* 2014: The Art of Collaboration. “It was putting together artists who had never worked together before, because I feel that when we collaborate it brings out the best in us.”

* 2015: Walls of Change. “Wynwood was really an incredible example of how taking a gravel parking lot and turning that into one of the most beautiful outdoor street art museums in the world was so simple, but transformed the community.”

* 2016: Fear Less. “For me, that resonates not just with the general feeling that I was feeling at the time in our country, in our cities, in the world.
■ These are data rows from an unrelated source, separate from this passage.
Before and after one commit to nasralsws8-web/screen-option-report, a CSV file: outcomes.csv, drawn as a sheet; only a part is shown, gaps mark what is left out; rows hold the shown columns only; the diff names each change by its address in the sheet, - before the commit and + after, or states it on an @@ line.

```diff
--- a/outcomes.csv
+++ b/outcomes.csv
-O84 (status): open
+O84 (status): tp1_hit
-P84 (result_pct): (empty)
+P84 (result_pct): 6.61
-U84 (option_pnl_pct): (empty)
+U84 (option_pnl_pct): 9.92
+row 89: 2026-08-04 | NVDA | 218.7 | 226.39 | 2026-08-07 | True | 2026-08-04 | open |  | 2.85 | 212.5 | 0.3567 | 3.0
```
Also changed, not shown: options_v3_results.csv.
I also recognize that what we do as a company — Goldman Properties — what we’ve been doing for 50 years now is that we go into neighborhoods that people fear. In order to fear less, you have be fearless. So, since I was 7 years old, we’ve been going into neighborhoods and we don’t think twice about the fact that they are dilapidated or crime-ridden or hopeless.  There is that element of fearlessness that’s necessary to be a pioneer.”
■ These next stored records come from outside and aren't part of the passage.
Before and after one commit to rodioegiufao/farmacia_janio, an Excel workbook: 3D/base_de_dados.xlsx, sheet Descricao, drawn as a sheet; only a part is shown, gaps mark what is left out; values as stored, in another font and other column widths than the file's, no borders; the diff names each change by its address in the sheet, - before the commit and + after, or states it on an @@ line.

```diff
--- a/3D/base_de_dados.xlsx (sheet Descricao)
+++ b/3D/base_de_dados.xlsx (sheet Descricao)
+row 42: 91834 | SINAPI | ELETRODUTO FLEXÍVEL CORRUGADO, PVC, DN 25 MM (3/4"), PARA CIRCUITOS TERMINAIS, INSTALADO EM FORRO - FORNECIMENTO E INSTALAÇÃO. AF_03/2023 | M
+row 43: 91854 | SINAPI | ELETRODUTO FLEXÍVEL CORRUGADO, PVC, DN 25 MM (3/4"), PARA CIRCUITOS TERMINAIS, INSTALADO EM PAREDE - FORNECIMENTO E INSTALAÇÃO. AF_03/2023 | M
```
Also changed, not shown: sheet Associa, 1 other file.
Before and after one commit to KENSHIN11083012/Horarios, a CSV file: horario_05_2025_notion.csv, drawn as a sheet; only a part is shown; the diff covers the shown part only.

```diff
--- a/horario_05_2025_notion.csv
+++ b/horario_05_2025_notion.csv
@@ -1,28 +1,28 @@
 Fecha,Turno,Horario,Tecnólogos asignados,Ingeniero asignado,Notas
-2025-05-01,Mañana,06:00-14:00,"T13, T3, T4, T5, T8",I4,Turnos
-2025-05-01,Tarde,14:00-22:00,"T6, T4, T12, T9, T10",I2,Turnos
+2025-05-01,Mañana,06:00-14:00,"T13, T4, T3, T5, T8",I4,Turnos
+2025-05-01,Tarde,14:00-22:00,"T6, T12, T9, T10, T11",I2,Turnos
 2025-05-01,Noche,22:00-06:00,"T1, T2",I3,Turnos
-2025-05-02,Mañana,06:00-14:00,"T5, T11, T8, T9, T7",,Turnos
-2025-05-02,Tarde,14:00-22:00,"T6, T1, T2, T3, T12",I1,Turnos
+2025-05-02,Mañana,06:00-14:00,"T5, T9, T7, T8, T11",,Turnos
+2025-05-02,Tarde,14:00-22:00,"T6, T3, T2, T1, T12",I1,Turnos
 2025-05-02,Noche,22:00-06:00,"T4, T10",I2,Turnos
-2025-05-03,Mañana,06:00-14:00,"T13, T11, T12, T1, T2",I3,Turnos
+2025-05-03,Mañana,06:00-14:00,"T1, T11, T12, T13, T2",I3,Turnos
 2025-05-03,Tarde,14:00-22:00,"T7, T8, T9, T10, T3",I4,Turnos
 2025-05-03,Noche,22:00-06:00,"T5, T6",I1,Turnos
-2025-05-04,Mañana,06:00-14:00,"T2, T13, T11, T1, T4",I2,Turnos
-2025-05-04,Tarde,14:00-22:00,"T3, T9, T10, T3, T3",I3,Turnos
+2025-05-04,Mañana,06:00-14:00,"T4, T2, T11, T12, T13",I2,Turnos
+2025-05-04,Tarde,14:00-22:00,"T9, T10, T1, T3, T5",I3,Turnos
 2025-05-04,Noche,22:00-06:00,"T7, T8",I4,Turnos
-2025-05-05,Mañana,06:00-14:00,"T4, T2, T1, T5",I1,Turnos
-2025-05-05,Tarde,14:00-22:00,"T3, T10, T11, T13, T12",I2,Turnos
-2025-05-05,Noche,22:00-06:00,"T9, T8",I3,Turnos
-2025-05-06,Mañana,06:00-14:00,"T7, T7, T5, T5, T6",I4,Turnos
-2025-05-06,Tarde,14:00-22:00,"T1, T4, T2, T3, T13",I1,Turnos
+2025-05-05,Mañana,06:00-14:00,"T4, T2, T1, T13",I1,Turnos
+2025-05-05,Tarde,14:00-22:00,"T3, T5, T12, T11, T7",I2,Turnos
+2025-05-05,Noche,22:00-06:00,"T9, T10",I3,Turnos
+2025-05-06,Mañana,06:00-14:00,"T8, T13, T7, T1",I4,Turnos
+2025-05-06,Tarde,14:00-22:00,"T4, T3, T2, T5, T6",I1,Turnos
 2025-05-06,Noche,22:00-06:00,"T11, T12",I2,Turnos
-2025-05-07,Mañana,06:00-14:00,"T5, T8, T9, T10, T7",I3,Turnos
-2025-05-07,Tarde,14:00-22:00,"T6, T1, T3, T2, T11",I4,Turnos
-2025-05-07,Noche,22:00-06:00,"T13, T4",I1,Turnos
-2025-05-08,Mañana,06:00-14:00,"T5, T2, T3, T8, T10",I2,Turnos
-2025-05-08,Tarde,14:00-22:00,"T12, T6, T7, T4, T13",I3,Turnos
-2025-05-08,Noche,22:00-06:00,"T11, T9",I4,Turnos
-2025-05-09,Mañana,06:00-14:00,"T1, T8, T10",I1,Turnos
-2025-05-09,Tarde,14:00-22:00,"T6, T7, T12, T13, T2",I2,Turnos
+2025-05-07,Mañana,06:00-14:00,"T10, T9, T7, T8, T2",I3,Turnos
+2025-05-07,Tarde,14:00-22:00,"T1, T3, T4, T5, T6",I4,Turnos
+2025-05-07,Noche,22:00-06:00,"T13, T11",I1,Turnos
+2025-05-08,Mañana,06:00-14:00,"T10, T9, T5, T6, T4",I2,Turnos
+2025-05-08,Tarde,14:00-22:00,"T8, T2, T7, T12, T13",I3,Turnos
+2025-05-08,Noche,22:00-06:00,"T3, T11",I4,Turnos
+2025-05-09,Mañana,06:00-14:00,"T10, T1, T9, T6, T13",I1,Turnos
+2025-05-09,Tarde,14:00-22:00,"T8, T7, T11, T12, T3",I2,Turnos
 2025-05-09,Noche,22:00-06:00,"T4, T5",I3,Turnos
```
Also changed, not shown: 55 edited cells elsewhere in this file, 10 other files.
* 2017: humanKIND. “I just felt like people needed to be kinder to one another.”

* 2018: Beyond Words. Peter Tunney texted this year’s theme to his partner, noting the theme is apt on so many levels. “I think that we could talk about politics – anyway you want to slice it, it looks beyond words,” Tunney said. “For me, one of the heaviest parts of Beyond Words is the violence and man’s inhumanity to man. I always thought, and was hopeful, growing up in the ’60s, that we would get smarter and more peaceful and give peace a chance. It doesn’t quite look like that to me. So, it’s beyond words.” —SM

Editorial Credits
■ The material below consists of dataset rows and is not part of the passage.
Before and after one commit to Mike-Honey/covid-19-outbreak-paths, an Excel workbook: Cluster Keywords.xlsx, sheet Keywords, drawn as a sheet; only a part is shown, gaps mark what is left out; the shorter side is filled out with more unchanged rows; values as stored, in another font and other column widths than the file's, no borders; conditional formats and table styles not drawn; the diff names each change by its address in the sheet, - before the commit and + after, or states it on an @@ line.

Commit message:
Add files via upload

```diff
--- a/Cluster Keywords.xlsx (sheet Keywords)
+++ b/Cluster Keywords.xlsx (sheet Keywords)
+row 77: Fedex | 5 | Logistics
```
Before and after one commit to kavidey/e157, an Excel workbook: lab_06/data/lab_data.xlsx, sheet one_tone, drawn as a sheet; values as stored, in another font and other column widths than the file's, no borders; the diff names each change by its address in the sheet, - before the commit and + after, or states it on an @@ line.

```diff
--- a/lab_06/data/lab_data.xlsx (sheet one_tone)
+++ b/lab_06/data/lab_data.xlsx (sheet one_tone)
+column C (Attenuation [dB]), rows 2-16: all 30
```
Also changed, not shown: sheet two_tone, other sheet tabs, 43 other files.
Words by Siobhan Morrissey

Photography by Nick Garcia

Fashion Direction and Styling by Elysze Held

Hair by Danny Jelaca

Makeup by Osvaldo Perez

Story Design by John Michael Coto

Story Editing by Evan S. Benn

Photography Production by Angela Bonilla

Photography Assistance by Ricardo Mestre

Styling Assistance by Angelica Poise Ziegler

Fashion Assistance by Samantha Torres, Simone Ganthier and Elisa Ramirez

Photographed on Location at Wynwood Walls, Goldman Global Arts and Goldman Properties

The post Jessica Goldman Srebnick carries the creative torch ignited by her father appeared first on Miami Indulge.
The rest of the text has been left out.